Restoration of Road West to Harbour

Neopalatial Building T, the huge civic building with a central court intended for group activities, was bordered along its north by a broad paved avenue with a drain along the north side. It led directly to the sea and harbor where trading and fishing boats would pull up in an area sheltered then by an offshore islet. Just to the right as one came up the road was an entrance to a lobby leading to rooms of Building T (left foreground), and not far on were steps leading up to the houses of the town (right foreground). The avenue continued east before becoming a track leading north to Hagia Triadha and northeast to the Palace of Phaistos and, some distance to the north, the domain of Knossos.

North Façade of Minoan Palace

The paved east-west avenue leading up from the shore (foreground) skirted the high façade of Building T. Here, at a point below the later superposed Greek temples (above, right), were the impressive ashlar (evenly squared) limestone blocks making up the lower part of T’s façade. These are called “orthostats” because they are actually narrow slabs set on edge, the remainder of the wall’s width of almost two meters being made up of non-ashlar masonry. The huge rectangular slab in the central foreground, resting on a projecting socle or krepidoma, is the largest block known from Minoan Crete; it was probably dragged unto position by ropes up an inclined earth ramp.
East Façade of Minoan Palace

The monumental eastern wall of Building T had an alternating single/double course of orthostats along its base (left front, to background). Later the probable rubble wall above it was replaced by large, reused ashlar blocks during the time of Building P (see below). A mysterious slab (center foreground), now much worn, was set vertically in front of the façade wall. It must be a marker of some kind. If it was inscribed or had a relief decoration, that is lost since its original eastern face is worn away; but it may be commemorative, perhaps recalling someone who was injured or died during construction; or it may have recalled the purpose or the creator of the building.


Kiln in Stoa from Northeast

Looking west southwest over the southern part of Building T shows the ends of still unexcavated rooms (right, front) facing onto T’s central court (upper right). The court was bordered along its southern edge by a long stoa of which the six disk-shaped limestone bases for wooden columns are visible. Early in its history, it seems, Building T lost its prestigious role and a pottery kiln (center left, and see below) was set inside the stoa, which had collapsed by then.
Reconstruction of the North Stoa of the Minoan Palace

The ‘North’ Stoa, along the north side of the Central Court, like that facing it on the south, was supported by six columns. It sheltered members of groups that used the court for communal displays and other activities. Its back wall and much of its floor were decorated with colored and spiral frescos. Because of later building during both Minoan and Greek periods, much of its structure is masked by later walls.
Reconstruction of Pottery Kiln

The pottery kiln, with its dome cut back to reveal firing chamber and channels, within the South Stoa of Building T. The kiln was built against and over the back wall of the stoa, of which two column bases can be seen. The potter is at work with his wheel as he forms vases to be fired. To his right is heaped up brush used to fire the kiln.
Restoration of Shipsheds (Building P)

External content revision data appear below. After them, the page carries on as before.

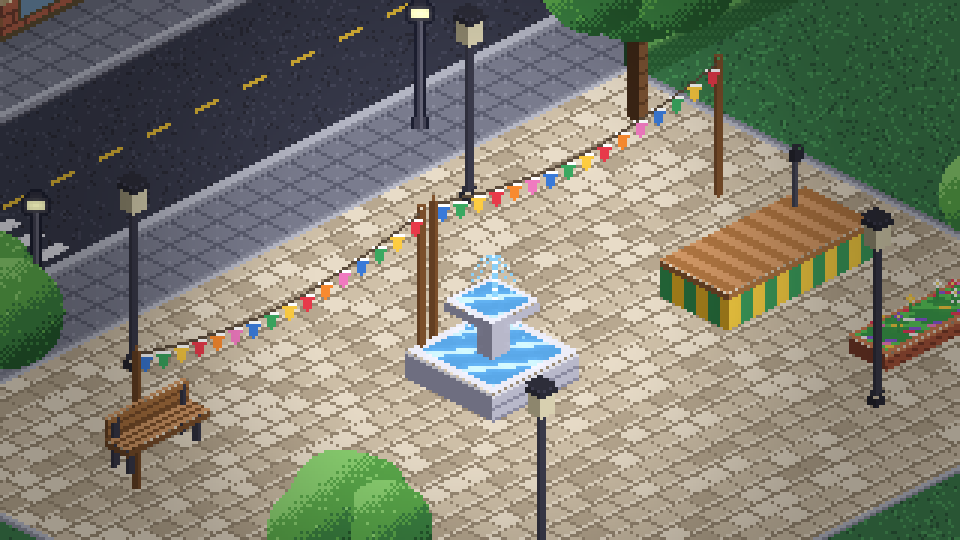
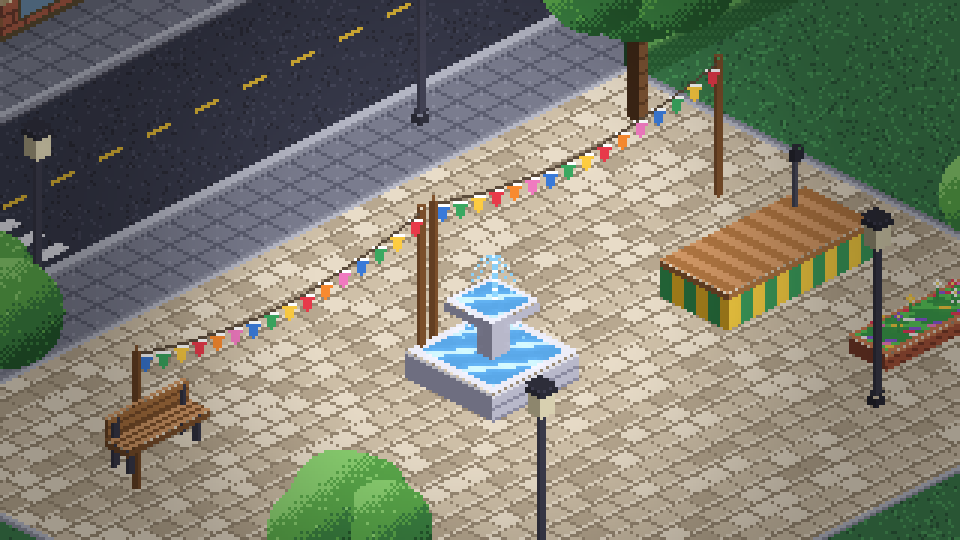
Postes da rua diagonal iguais aos da praça (poste isométrico); praça sem postes duplicados
Claude-Session: https://claude.ai/code/session_01L9V3oFJb1ahcbymZHH8qbL

diff --git a/motor/vistas.js b/motor/vistas.js
@@ -37,7 +37,13 @@ function decoracao(nome) {
   const t = tex(cv);
   const m = new THREE.Mesh(new THREE.PlaneGeometry(w, h).translate(0, h / 2, 0),
     new THREE.MeshLambertMaterial({ map: t, emissiveMap: t, emissive: new THREE.Color(0.12, 0.12, 0.12), transparent: true, alphaTest: 0.5, depthWrite: false, side: THREE.DoubleSide }));
-  return { m, s };
+  // camada que brilha sem depender da luz (lâmpada acesa)
+  let br = null;
+  if (s.brilho) {
+    const tb = tex(s.brilho[0]);
+    br = new THREE.Mesh(new THREE.PlaneGeometry(w, h).translate(0, h / 2, 0), new THREE.MeshBasicMaterial({ map: tb, transparent: true, alphaTest: 0.5, depthWrite: false, side: THREE.DoubleSide }));
+  }
+  return { m, s, br };
 }
 
 // ---------------------------------------------------------------- lateral
@@ -139,10 +145,13 @@ function vistaDiagonal(c, motor) {
 
   // postes da rua (sprites) + luz para iluminar os personagens que passam perto
   const decor = [];
+  // postes: o mesmo poste isométrico da praça ("postes": "antigo" volta ao desenho chapado de antes)
+  const nomePoste = op.postes === 'antigo' ? 'poste' : rua.noite ? 'poste-iso-aceso' : 'poste-iso';
   if (op.postes !== false) for (const p of rua.postes) {
-    const { m } = decoracao('poste');
-    m.position.copy(ponto(p.i, p.j)); m.renderOrder = ordem(p.i, p.j);
+    const { m, br } = decoracao(nomePoste);
+    m.position.copy(ponto(p.i, p.j)); m.renderOrder = ordem(p.i - 0.15, p.j - 0.15);
     cena.add(m); decor.push(m);
+    if (br) { br.position.copy(m.position); br.renderOrder = m.renderOrder + 1; cena.add(br); }
     if (rua.noite) { const L = new THREE.PointLight('#ffe0a0', 1.3 * Math.PI, 5, 1); L.position.copy(ponto(p.i, p.j, 2.5)).add(new THREE.Vector3(0, 0, 1)); cena.add(L); }
   }
 

diff --git a/CLAUDE.md b/CLAUDE.md
@@ -175,7 +175,7 @@ a virada vem a **~70%** e o resto é a solução e o fechamento.
   (`motor/sprites-praca.js`: `fonte-iso` cheia/seca, `banco-iso`, `arvore-iso`/`-grande` verde/seca, `poste-iso`,
   `poste-iso-aceso`, `canteiro-iso` verde/murcho, `palanque-iso`, `bandeirinhas-iso`; x/z = canto da frente; estado
   inicial com `"pose"`). Cenários: `praca`, `praca-noite`, `praca-festa`, `praca-seca`. Também `quarto-menina` /
-  `quarto-menina-noite` (diorama e lateral) com móveis `penteadeira`, `pufe`, `cavalete`. O modo `"exterior"` do
+  `quarto-menina-noite` (diorama e lateral) com móveis `penteadeira`, `pufe`, `cavalete`. Os postes de TODA a rua diagonal agora são o `poste-iso` (aceso à noite); `"rua": { "postes": "antigo" }` volta ao chapado. O modo `"exterior"` do
   diorama (praça com prédios próprios) foi trocado pela praça na rua (o usuário preferiu os prédios de antes).
 - **Arte do canal "Histórias em Pixel" (protótipo):** geradores de banner e ícone em `projetos/canal/arte/`
   (`banner.html`, `icone.html`, `gerar.mjs`); o `banner.png` ainda não foi substituído.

About 1360 BC a huge Postpalatial structure dubbed “Building P,” consisting of six huge galleries open to the west, was set upon the eastern wing of earlier Building T. With their considerable height of some four meters and some forty meters long, those spaces have been interpreted as having been used for storage. But storage of what?  The most likely explanation is that they accommodated sailing ships, masts lowered, of the Minoan fleet, during the winter, non-sailing months. Found within the galleries were masses of fragments of storage vessels dubbed “short-necked amphoras” (see Pottery, below) that most likely originally contained liquids such as wine and oil to be traded abroad.
Restoration: Plan of Shipsheds (Building P) and Building N

Restored plan of the shipsheds on Building P, shown in restored elevation in the previous illustration. Most of the southern two galleries, P5 and P6, remain largely unexplored. Some time in the future techniques unknown now may be available to determine their use with assurance.